Until the Revolution reaches the castle walls, the Queen is oblivious to the concerns of the citizens, caught up in the pleasures of the court, the lavish entertainments a fatal diversion. As the years pass and the Revolution draws near, there is a growing edginess to the gathering crowds. By 1787, the country is on the verge of bankruptcy, in need of reform, circumstances leading to the Revolution of 1789, when “the Queen is quite universally detested” as a symbol of the excesses of the crown.
The people take over their government, the King and Queen shunted into the background, held captive by the unruly crowds, guarded against injury to their persons; but the die is cast. Consigned to virtual imprisonment, carried along by the tide of history, Louis opines that “Kings who become prisoners are not far from death,” a prescient remark, indeed. His shocked wife, Marie Antoinette, loses her head as well.

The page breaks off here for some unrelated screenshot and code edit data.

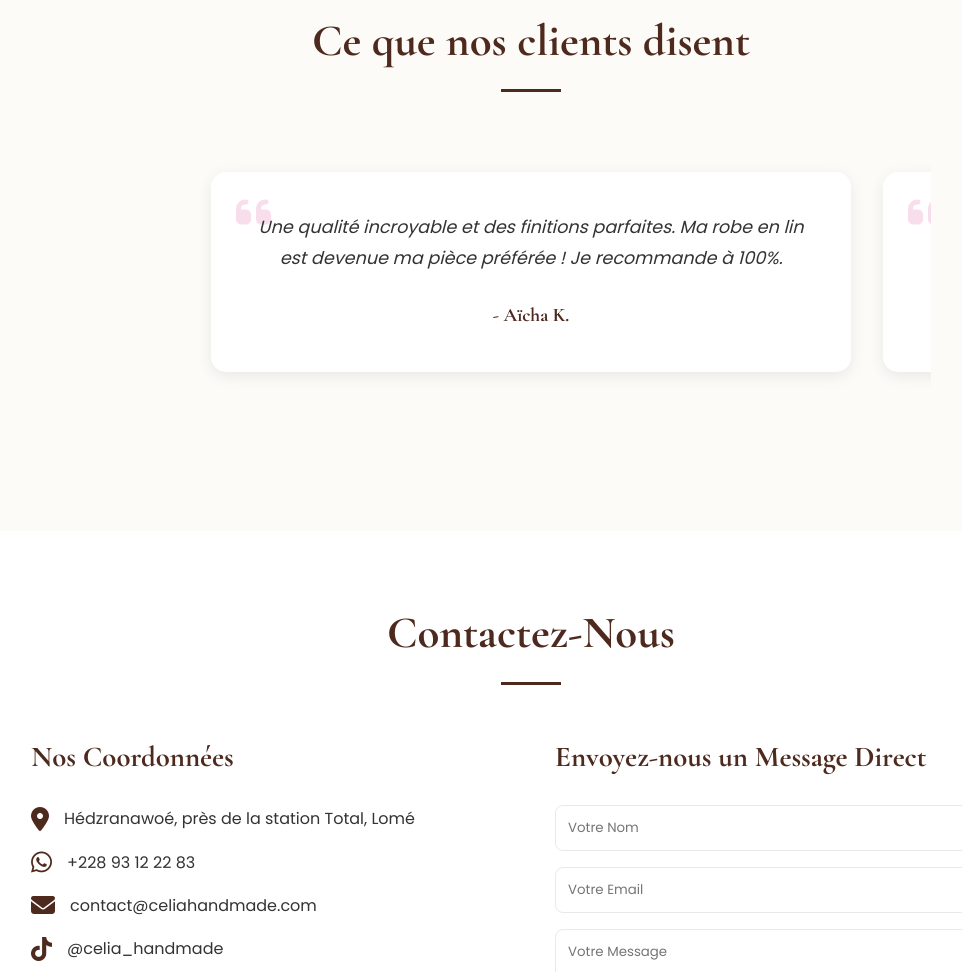
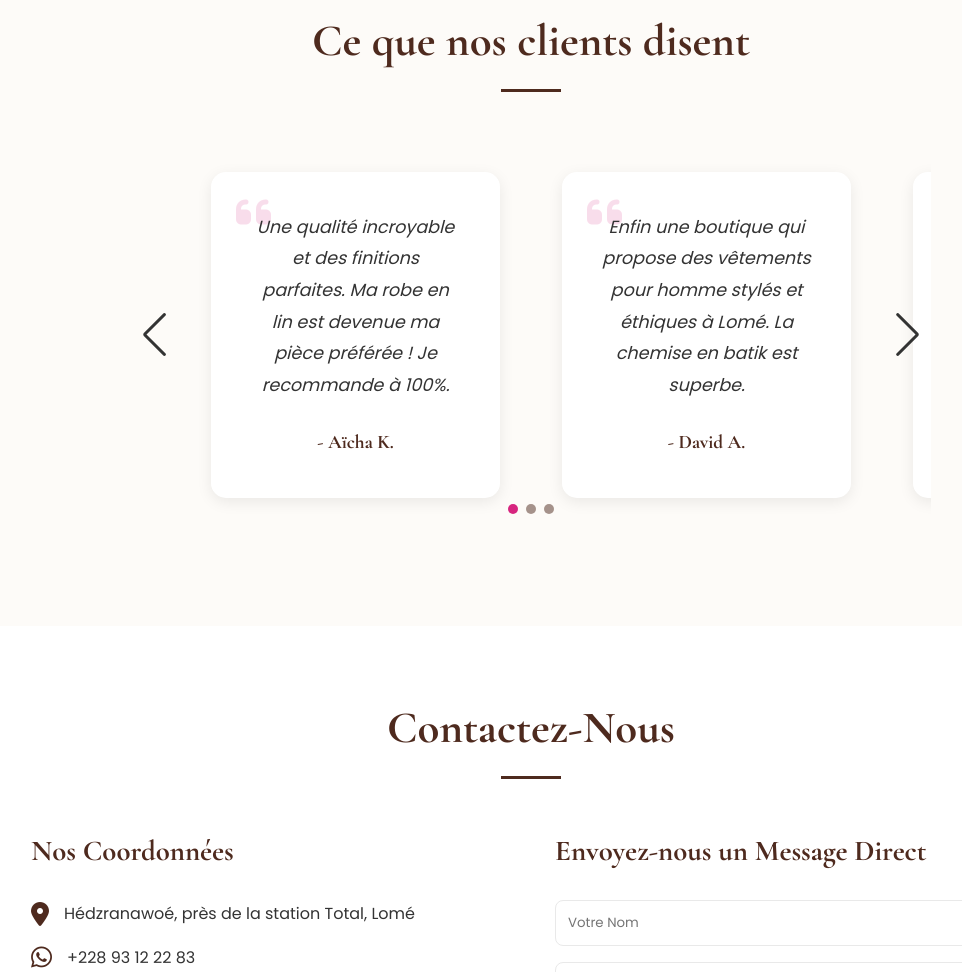
Before and after one commit to Fafagnon/Celia-Handmade, a plain HTML site: page index.html in a window 1280 px wide. Shown: the part 2237-3209 px from the top of the page, without its empty margins (109-1071 px from the left). Drawn offline with nearby package versions, Linux system fonts and the light colour scheme.

Commit message:
updates encore

```diff
--- a/index.css
+++ b/index.css
@@ -199,6 +199,8 @@
     font-family: var(--font-headings);
     font-size: 1.2rem;
 }
+
+
 /* Customisation des puces de pagination Swiper */
 .swiper-pagination-bullet {
     background-color: var(--primary-color);
@@ -210,6 +212,17 @@
     background-color: var(--accent-color);
     opacity: 1;
 }
+.swiper-button-prev,
+.swiper-button-next {
+    color: #333; /* couleur des flèches */
+    transition: color 0.3s ease;
+}
+
+.swiper-button-prev:hover,
+.swiper-button-next:hover {
+    color: #000; /* couleur au survol */
+}
+
 
 .contact { padding: 4rem 1rem; background-color: white; }
 .contact-wrapper {
--- a/index.html
+++ b/index.html
@@ -135,6 +135,8 @@
         </div>
         <!-- If we need pagination -->
         <div class="swiper-pagination"></div>
+        <div class="swiper-button-prev" tabindex="0" role="button" aria-label="Slide précédente"></div>
+        <div class="swiper-button-next" tabindex="0" role="button" aria-label="Slide suivante"></div>
     </div>
 </section>
 
@@ -186,8 +188,6 @@
                 <a href="https://wa.me/22893122283" target="_blank" aria-label="WhatsApp"><i class="fab fa-whatsapp"></i></a>
                 <a href="mailto:contact@celiahandmade.com" aria-label="Email"><i class="fas fa-envelope"></i></a>
                 <a href="https://www.tiktok.com/@celia_handmade" target="_blank" aria-label="TikTok"><i class="fab fa-tiktok"></i></a>
-                <!-- Ajoutez ici Instagram ou Facebook si vous les avez -->
-                <!-- <a href="#" target="_blank" aria-label="Instagram"><i class="fab fa-instagram"></i></a> -->
             </div>
         </div>
     </div>
@@ -216,8 +216,8 @@
     <a href="#" class="back-to-top" id="backToTop"><i class="fas fa-arrow-up"></i></a>
 
     <!-- JS Partagé et JS de la Page -->
+     <script src="https://cdn.jsdelivr.net/npm/swiper@11/swiper-bundle.min.js"></script>
     <script src="common.js"></script>
     <script src="index.js"></script>
-    <script src="https://cdn.jsdelivr.net/npm/swiper@11/swiper-bundle.min.js"></script>
 </body>
 </html>
--- a/index.js
+++ b/index.js
@@ -5,21 +5,19 @@ document.addEventListener('DOMContentLoaded', () => {
 
         // --- INITIALISATION DU SLIDER DE TÉMOIGNAGES ---
  if (document.querySelector('.testimonial-slider')) {
-const swiper = new swiper('.testimonial-slider', {
-    // Options
-    loop: true,
-    autoplay: {
-        delay: 5000, // Change de slide toutes les 5 secondes
-        disableOnInteraction: false,
-    },
-    pagination: {
-        el: '.swiper-pagination',
-        clickable: true,
-    },
-    spaceBetween: 30, // Espace entre les slides
+const testimonialSwiper = new Swiper('.testimonial-slider', {
+  loop: true,
+  slidesPerView: 1,
+  spaceBetween: 20,
+  grabCursor: true,
+  // autoplay: { delay: 5000, disableOnInteraction: false }, // -> commenter/supprimer pour navigation manuelle uniquement
+  pagination: { el: '.swiper-pagination', clickable: true },
+  navigation: { nextEl: '.swiper-button-next', prevEl: '.swiper-button-prev' },
+  keyboard: { enabled: true, onlyInViewport: true },
+  breakpoints: { 768: { slidesPerView: 2, spaceBetween: 30 } }
 });
+}
 
-}
 
     // Exemple : gestion du formulaire de contact qui est sur la page d'accueil
     const contactForm = document.getElementById('contactForm');
@@ -43,5 +41,4 @@ const swiper = new swiper('.testimonial-slider', {
         });
     }
 
-
 });
```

From Naslund’s perspective, the Queen is innocent of any wrongdoing, denouncing the lewd imaginings of the crowds, denying the moral corruption of the court. Criminal naiveté appears to be Marie Antoinette’s only flaw; but for all the effusive descriptions of the palace, the treasures, the marriage with Louis XVI and motherhood, the Queen is strangely passionless.
Buoyed by historical circumstances rather than a memorable personality, hardly more than a footnote to the Revolution, the gaiety behind the castle walls is in sharp contrast to the poverty and discontent in the streets, as the French resort to violence to end the repressive reign of out-of-touch monarchs.